RECORDS:
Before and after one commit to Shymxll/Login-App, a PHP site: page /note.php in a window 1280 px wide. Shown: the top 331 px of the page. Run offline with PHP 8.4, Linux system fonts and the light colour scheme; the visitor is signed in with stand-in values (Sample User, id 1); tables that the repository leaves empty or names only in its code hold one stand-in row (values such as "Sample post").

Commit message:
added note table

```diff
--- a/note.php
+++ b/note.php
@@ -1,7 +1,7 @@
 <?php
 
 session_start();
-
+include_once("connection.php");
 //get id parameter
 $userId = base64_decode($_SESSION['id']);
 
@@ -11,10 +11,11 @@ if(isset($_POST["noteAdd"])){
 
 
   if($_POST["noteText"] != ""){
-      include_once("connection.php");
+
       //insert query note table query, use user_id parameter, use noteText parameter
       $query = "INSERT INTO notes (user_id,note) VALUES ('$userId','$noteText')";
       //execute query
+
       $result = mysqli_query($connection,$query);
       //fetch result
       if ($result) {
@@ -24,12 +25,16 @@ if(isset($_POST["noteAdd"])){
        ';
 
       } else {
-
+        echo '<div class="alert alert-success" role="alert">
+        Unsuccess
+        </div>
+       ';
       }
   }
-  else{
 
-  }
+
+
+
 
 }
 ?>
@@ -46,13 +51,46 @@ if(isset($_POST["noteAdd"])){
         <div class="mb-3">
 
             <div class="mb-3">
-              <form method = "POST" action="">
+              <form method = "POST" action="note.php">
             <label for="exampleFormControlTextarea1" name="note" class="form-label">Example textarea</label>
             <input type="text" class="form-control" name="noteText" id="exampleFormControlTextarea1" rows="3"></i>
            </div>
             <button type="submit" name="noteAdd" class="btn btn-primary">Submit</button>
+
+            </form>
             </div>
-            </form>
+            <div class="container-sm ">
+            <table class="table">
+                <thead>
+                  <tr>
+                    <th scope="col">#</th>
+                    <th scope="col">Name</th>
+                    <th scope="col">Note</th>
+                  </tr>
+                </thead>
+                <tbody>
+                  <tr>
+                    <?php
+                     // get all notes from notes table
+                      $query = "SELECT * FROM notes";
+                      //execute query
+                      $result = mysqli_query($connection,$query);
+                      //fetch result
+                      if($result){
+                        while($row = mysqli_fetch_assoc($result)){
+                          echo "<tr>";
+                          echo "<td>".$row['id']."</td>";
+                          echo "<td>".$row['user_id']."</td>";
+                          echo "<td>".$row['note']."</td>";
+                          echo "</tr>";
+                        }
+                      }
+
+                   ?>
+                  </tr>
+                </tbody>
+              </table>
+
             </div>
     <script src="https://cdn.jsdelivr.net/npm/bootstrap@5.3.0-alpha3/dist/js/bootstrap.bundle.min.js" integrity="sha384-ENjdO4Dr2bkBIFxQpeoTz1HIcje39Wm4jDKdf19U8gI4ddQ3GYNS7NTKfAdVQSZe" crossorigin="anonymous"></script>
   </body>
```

ACTIVITY: Could you quote the material above in full, exactly as it stands?

OUTPUT FOR THIS EXERCISE:
Before and after one commit to Shymxll/Login-App, a PHP site: page /note.php in a window 1280 px wide. Shown: the top 331 px of the page. Run offline with PHP 8.4, Linux system fonts and the light colour scheme; the visitor is signed in with stand-in values (Sample User, id 1); tables that the repository leaves empty or names only in its code hold one stand-in row (values such as "Sample post").

Commit message:
added note table

```diff
--- a/note.php
+++ b/note.php
@@ -1,7 +1,7 @@
 <?php
 
 session_start();
-
+include_once("connection.php");
 //get id parameter
 $userId = base64_decode($_SESSION['id']);
 
@@ -11,10 +11,11 @@ if(isset($_POST["noteAdd"])){
 
 
   if($_POST["noteText"] != ""){
-      include_once("connection.php");
+
       //insert query note table query, use user_id parameter, use noteText parameter
       $query = "INSERT INTO notes (user_id,note) VALUES ('$userId','$noteText')";
       //execute query
+
       $result = mysqli_query($connection,$query);
       //fetch result
       if ($result) {
@@ -24,12 +25,16 @@ if(isset($_POST["noteAdd"])){
        ';
 
       } else {
-
+        echo '<div class="alert alert-success" role="alert">
+        Unsuccess
+        </div>
+       ';
       }
   }
-  else{
 
-  }
+
+
+
 
 }
 ?>
@@ -46,13 +51,46 @@ if(isset($_POST["noteAdd"])){
         <div class="mb-3">
 
             <div class="mb-3">
-              <form method = "POST" action="">
+              <form method = "POST" action="note.php">
             <label for="exampleFormControlTextarea1" name="note" class="form-label">Example textarea</label>
             <input type="text" class="form-control" name="noteText" id="exampleFormControlTextarea1" rows="3"></i>
            </div>
             <button type="submit" name="noteAdd" class="btn btn-primary">Submit</button>
+
+            </form>
             </div>
-            </form>
+            <div class="container-sm ">
+            <table class="table">
+                <thead>
+                  <tr>
+                    <th scope="col">#</th>
+                    <th scope="col">Name</th>
+                    <th scope="col">Note</th>
+                  </tr>
+                </thead>
+                <tbody>
+                  <tr>
+                    <?php
+                     // get all notes from notes table
+                      $query = "SELECT * FROM notes";
+                      //execute query
+                      $result = mysqli_query($connection,$query);
+                      //fetch result
+                      if($result){
+                        while($row = mysqli_fetch_assoc($result)){
+                          echo "<tr>";
+                          echo "<td>".$row['id']."</td>";
+                          echo "<td>".$row['user_id']."</td>";
+                          echo "<td>".$row['note']."</td>";
+                          echo "</tr>";
+                        }
+                      }
+
+                   ?>
+                  </tr>
+                </tbody>
+              </table>
+
             </div>
     <script src="https://cdn.jsdelivr.net/npm/bootstrap@5.3.0-alpha3/dist/js/bootstrap.bundle.min.js" integrity="sha384-ENjdO4Dr2bkBIFxQpeoTz1HIcje39Wm4jDKdf19U8gI4ddQ3GYNS7NTKfAdVQSZe" crossorigin="anonymous"></script>
   </body>
```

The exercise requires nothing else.